--- Exercise objective ---
A word-for-word copy of the data, pictures excluded, is what this task asks for.
======== Provided entries ========
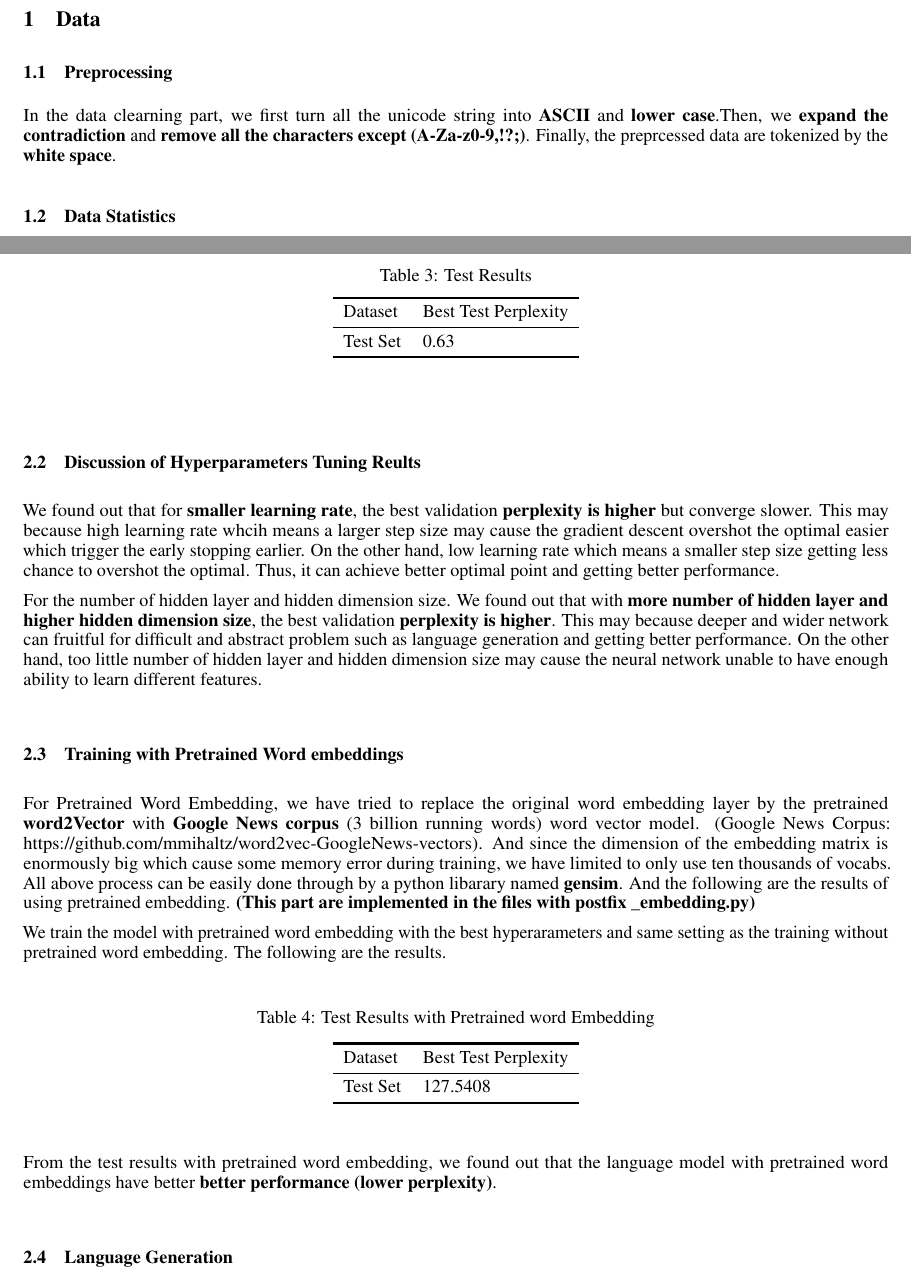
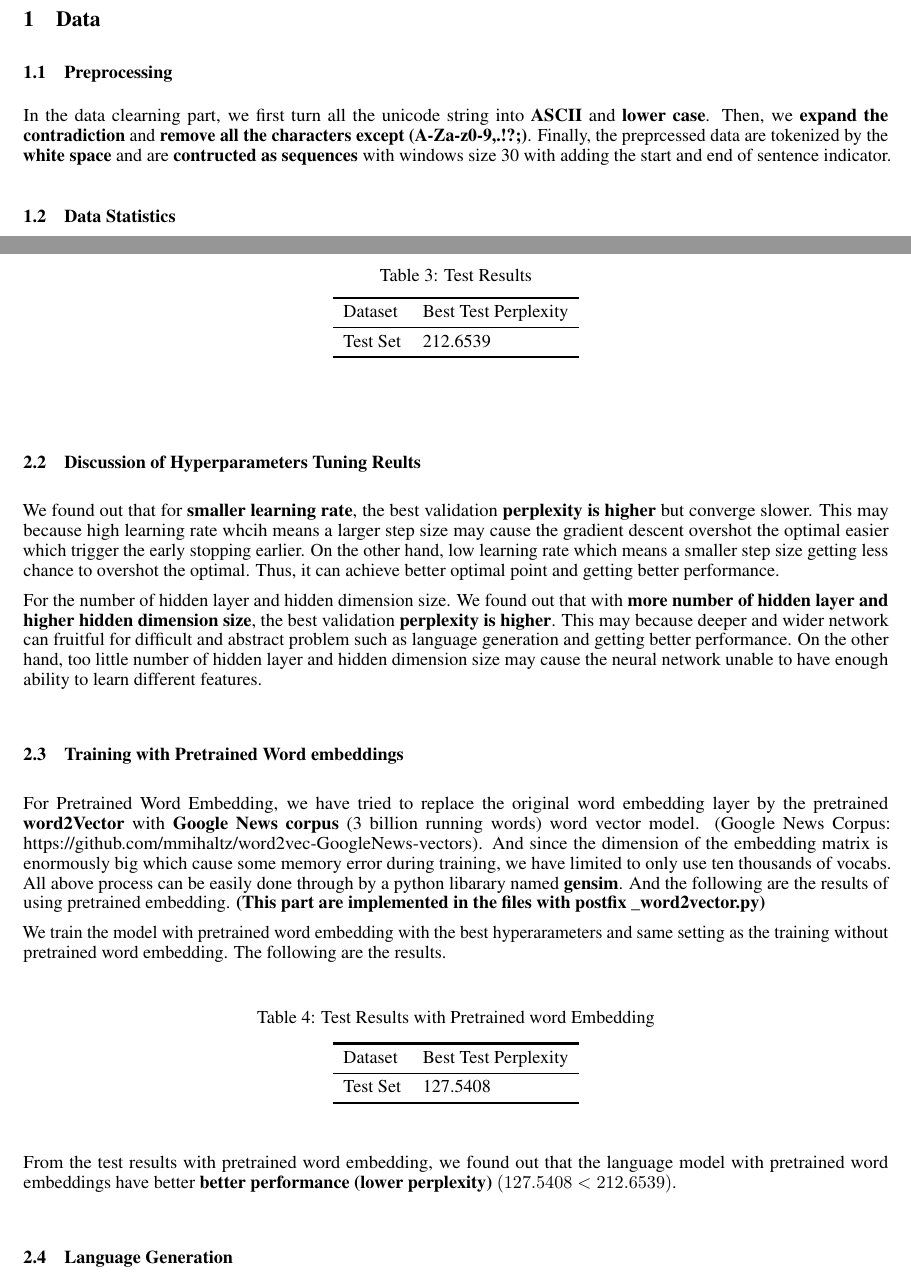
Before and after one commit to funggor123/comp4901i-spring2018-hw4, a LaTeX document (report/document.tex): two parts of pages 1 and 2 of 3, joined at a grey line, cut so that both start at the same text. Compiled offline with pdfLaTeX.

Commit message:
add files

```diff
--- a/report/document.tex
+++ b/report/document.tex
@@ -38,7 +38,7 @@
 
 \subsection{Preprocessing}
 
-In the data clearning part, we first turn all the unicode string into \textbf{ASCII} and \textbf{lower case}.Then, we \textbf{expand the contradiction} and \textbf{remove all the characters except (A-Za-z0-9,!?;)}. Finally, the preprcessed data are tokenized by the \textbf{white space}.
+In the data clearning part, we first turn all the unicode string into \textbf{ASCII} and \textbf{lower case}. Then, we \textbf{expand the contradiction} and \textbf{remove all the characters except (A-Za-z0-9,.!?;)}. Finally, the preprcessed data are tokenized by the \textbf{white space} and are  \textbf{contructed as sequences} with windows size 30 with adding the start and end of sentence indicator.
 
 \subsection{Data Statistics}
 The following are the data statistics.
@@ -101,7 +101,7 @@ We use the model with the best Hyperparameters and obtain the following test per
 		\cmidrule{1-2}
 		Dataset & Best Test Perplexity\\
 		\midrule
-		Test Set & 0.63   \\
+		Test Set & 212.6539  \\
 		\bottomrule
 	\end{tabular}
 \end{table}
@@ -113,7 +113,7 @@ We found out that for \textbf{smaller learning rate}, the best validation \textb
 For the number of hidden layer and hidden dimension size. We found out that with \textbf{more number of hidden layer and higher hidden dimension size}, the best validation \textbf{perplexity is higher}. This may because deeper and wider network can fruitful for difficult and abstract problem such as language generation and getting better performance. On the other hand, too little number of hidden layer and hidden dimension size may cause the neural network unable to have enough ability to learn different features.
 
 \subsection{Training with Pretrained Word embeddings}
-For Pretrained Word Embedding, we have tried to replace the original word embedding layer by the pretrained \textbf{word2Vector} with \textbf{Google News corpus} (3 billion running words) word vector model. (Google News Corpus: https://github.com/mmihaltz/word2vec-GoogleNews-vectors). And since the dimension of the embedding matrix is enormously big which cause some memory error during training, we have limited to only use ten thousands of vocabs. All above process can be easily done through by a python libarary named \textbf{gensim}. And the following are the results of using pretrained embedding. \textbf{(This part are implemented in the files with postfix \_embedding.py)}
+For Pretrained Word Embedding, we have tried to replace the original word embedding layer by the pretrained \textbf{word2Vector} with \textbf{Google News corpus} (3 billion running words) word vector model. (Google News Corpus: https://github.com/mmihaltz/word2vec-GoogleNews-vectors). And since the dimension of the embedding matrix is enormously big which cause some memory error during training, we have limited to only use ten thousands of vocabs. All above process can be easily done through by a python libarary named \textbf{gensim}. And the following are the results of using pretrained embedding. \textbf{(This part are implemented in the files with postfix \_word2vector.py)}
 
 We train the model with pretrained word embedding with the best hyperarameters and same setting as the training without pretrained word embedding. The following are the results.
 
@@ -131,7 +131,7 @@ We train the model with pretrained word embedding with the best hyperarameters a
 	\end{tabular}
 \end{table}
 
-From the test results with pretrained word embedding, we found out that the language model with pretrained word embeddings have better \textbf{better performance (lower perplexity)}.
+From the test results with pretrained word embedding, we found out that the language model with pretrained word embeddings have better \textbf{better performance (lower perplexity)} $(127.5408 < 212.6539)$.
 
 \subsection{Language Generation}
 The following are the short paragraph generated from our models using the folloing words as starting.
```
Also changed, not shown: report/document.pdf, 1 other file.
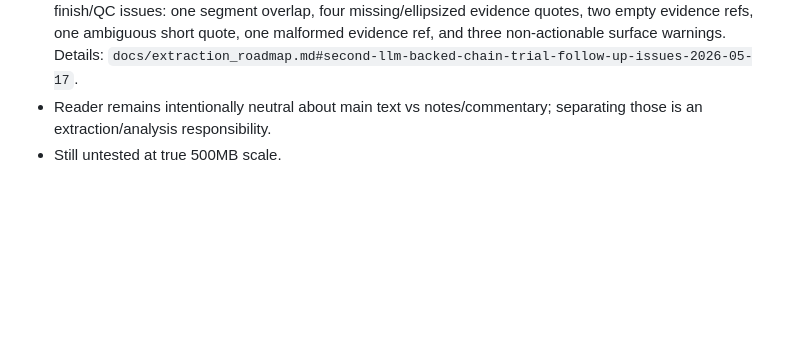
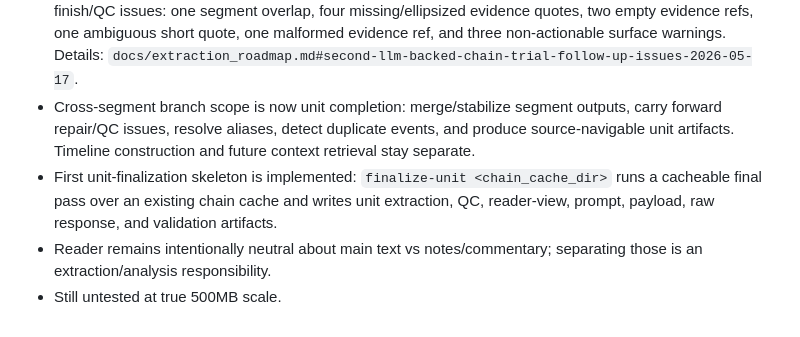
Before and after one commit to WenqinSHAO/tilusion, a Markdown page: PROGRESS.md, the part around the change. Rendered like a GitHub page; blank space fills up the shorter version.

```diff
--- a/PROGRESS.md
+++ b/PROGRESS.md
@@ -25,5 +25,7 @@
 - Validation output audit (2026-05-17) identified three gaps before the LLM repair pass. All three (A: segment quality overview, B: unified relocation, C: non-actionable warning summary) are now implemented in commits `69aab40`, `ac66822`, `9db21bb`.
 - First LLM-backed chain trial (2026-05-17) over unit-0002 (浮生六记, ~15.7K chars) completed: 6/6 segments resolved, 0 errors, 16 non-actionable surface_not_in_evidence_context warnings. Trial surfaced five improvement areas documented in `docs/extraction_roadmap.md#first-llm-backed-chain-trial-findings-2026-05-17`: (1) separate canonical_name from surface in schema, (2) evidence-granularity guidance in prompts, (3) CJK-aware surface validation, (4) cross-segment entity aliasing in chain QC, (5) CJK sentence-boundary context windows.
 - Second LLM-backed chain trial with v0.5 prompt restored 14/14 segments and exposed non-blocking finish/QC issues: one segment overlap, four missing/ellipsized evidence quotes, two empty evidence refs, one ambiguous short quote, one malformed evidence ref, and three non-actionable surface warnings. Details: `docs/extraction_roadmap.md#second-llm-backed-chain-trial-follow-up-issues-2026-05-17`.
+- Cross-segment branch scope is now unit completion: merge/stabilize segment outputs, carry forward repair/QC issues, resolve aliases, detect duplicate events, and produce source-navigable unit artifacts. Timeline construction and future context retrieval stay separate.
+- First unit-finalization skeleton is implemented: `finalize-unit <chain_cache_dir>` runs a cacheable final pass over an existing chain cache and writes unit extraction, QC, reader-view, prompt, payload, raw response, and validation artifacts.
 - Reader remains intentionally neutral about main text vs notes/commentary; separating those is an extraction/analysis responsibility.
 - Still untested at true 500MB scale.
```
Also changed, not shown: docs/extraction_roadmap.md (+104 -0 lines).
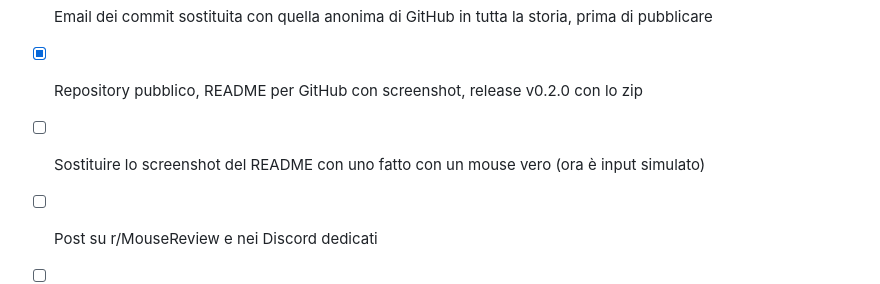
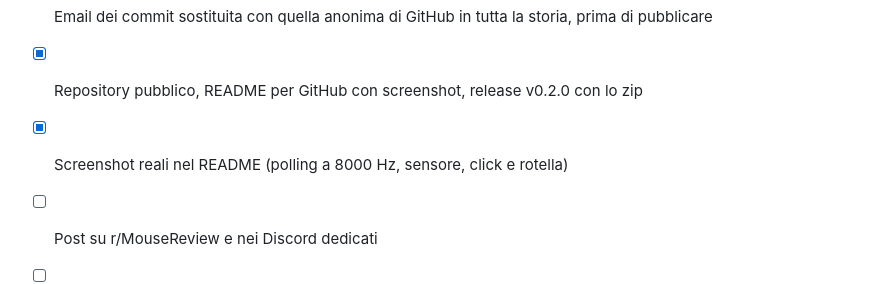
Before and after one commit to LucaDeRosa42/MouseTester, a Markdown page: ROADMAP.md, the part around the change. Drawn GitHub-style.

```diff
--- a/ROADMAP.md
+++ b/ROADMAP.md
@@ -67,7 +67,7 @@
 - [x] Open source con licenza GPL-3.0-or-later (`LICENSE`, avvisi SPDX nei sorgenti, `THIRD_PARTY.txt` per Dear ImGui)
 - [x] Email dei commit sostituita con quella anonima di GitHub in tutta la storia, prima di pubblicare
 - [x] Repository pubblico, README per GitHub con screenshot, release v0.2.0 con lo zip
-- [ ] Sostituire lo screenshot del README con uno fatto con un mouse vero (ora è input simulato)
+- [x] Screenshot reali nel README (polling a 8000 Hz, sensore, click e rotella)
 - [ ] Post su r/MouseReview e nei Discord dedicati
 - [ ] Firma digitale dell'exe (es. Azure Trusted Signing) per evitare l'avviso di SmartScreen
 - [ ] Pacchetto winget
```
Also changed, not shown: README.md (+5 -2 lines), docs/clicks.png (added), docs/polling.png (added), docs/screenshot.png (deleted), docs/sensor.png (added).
========
--- Result for this task ---
Before and after one commit to funggor123/comp4901i-spring2018-hw4, a LaTeX document (report/document.tex): two parts of pages 1 and 2 of 3, joined at a grey line, cut so that both start at the same text. Compiled offline with pdfLaTeX.

Commit message:
add files

```diff
--- a/report/document.tex
+++ b/report/document.tex
@@ -38,7 +38,7 @@
 
 \subsection{Preprocessing}
 
-In the data clearning part, we first turn all the unicode string into \textbf{ASCII} and \textbf{lower case}.Then, we \textbf{expand the contradiction} and \textbf{remove all the characters except (A-Za-z0-9,!?;)}. Finally, the preprcessed data are tokenized by the \textbf{white space}.
+In the data clearning part, we first turn all the unicode string into \textbf{ASCII} and \textbf{lower case}. Then, we \textbf{expand the contradiction} and \textbf{remove all the characters except (A-Za-z0-9,.!?;)}. Finally, the preprcessed data are tokenized by the \textbf{white space} and are  \textbf{contructed as sequences} with windows size 30 with adding the start and end of sentence indicator.
 
 \subsection{Data Statistics}
 The following are the data statistics.
@@ -101,7 +101,7 @@ We use the model with the best Hyperparameters and obtain the following test per
 		\cmidrule{1-2}
 		Dataset & Best Test Perplexity\\
 		\midrule
-		Test Set & 0.63   \\
+		Test Set & 212.6539  \\
 		\bottomrule
 	\end{tabular}
 \end{table}
@@ -113,7 +113,7 @@ We found out that for \textbf{smaller learning rate}, the best validation \textb
 For the number of hidden layer and hidden dimension size. We found out that with \textbf{more number of hidden layer and higher hidden dimension size}, the best validation \textbf{perplexity is higher}. This may because deeper and wider network can fruitful for difficult and abstract problem such as language generation and getting better performance. On the other hand, too little number of hidden layer and hidden dimension size may cause the neural network unable to have enough ability to learn different features.
 
 \subsection{Training with Pretrained Word embeddings}
-For Pretrained Word Embedding, we have tried to replace the original word embedding layer by the pretrained \textbf{word2Vector} with \textbf{Google News corpus} (3 billion running words) word vector model. (Google News Corpus: https://github.com/mmihaltz/word2vec-GoogleNews-vectors). And since the dimension of the embedding matrix is enormously big which cause some memory error during training, we have limited to only use ten thousands of vocabs. All above process can be easily done through by a python libarary named \textbf{gensim}. And the following are the results of using pretrained embedding. \textbf{(This part are implemented in the files with postfix \_embedding.py)}
+For Pretrained Word Embedding, we have tried to replace the original word embedding layer by the pretrained \textbf{word2Vector} with \textbf{Google News corpus} (3 billion running words) word vector model. (Google News Corpus: https://github.com/mmihaltz/word2vec-GoogleNews-vectors). And since the dimension of the embedding matrix is enormously big which cause some memory error during training, we have limited to only use ten thousands of vocabs. All above process can be easily done through by a python libarary named \textbf{gensim}. And the following are the results of using pretrained embedding. \textbf{(This part are implemented in the files with postfix \_word2vector.py)}
 
 We train the model with pretrained word embedding with the best hyperarameters and same setting as the training without pretrained word embedding. The following are the results.
 
@@ -131,7 +131,7 @@ We train the model with pretrained word embedding with the best hyperarameters a
 	\end{tabular}
 \end{table}
 
-From the test results with pretrained word embedding, we found out that the language model with pretrained word embeddings have better \textbf{better performance (lower perplexity)}.
+From the test results with pretrained word embedding, we found out that the language model with pretrained word embeddings have better \textbf{better performance (lower perplexity)} $(127.5408 < 212.6539)$.
 
 \subsection{Language Generation}
 The following are the short paragraph generated from our models using the folloing words as starting.
```
Also changed, not shown: report/document.pdf, 1 other file.
Before and after one commit to WenqinSHAO/tilusion, a Markdown page: PROGRESS.md, the part around the change. Rendered like a GitHub page; blank space fills up the shorter version.

```diff
--- a/PROGRESS.md
+++ b/PROGRESS.md
@@ -25,5 +25,7 @@
 - Validation output audit (2026-05-17) identified three gaps before the LLM repair pass. All three (A: segment quality overview, B: unified relocation, C: non-actionable warning summary) are now implemented in commits `69aab40`, `ac66822`, `9db21bb`.
 - First LLM-backed chain trial (2026-05-17) over unit-0002 (浮生六记, ~15.7K chars) completed: 6/6 segments resolved, 0 errors, 16 non-actionable surface_not_in_evidence_context warnings. Trial surfaced five improvement areas documented in `docs/extraction_roadmap.md#first-llm-backed-chain-trial-findings-2026-05-17`: (1) separate canonical_name from surface in schema, (2) evidence-granularity guidance in prompts, (3) CJK-aware surface validation, (4) cross-segment entity aliasing in chain QC, (5) CJK sentence-boundary context windows.
 - Second LLM-backed chain trial with v0.5 prompt restored 14/14 segments and exposed non-blocking finish/QC issues: one segment overlap, four missing/ellipsized evidence quotes, two empty evidence refs, one ambiguous short quote, one malformed evidence ref, and three non-actionable surface warnings. Details: `docs/extraction_roadmap.md#second-llm-backed-chain-trial-follow-up-issues-2026-05-17`.
+- Cross-segment branch scope is now unit completion: merge/stabilize segment outputs, carry forward repair/QC issues, resolve aliases, detect duplicate events, and produce source-navigable unit artifacts. Timeline construction and future context retrieval stay separate.
+- First unit-finalization skeleton is implemented: `finalize-unit <chain_cache_dir>` runs a cacheable final pass over an existing chain cache and writes unit extraction, QC, reader-view, prompt, payload, raw response, and validation artifacts.
 - Reader remains intentionally neutral about main text vs notes/commentary; separating those is an extraction/analysis responsibility.
 - Still untested at true 500MB scale.
```
Also changed, not shown: docs/extraction_roadmap.md (+104 -0 lines).
Before and after one commit to LucaDeRosa42/MouseTester, a Markdown page: ROADMAP.md, the part around the change. Drawn GitHub-style.

```diff
--- a/ROADMAP.md
+++ b/ROADMAP.md
@@ -67,7 +67,7 @@
 - [x] Open source con licenza GPL-3.0-or-later (`LICENSE`, avvisi SPDX nei sorgenti, `THIRD_PARTY.txt` per Dear ImGui)
 - [x] Email dei commit sostituita con quella anonima di GitHub in tutta la storia, prima di pubblicare
 - [x] Repository pubblico, README per GitHub con screenshot, release v0.2.0 con lo zip
-- [ ] Sostituire lo screenshot del README con uno fatto con un mouse vero (ora è input simulato)
+- [x] Screenshot reali nel README (polling a 8000 Hz, sensore, click e rotella)
 - [ ] Post su r/MouseReview e nei Discord dedicati
 - [ ] Firma digitale dell'exe (es. Azure Trusted Signing) per evitare l'avviso di SmartScreen
 - [ ] Pacchetto winget
```
Also changed, not shown: README.md (+5 -2 lines), docs/clicks.png (added), docs/polling.png (added), docs/screenshot.png (deleted), docs/sensor.png (added).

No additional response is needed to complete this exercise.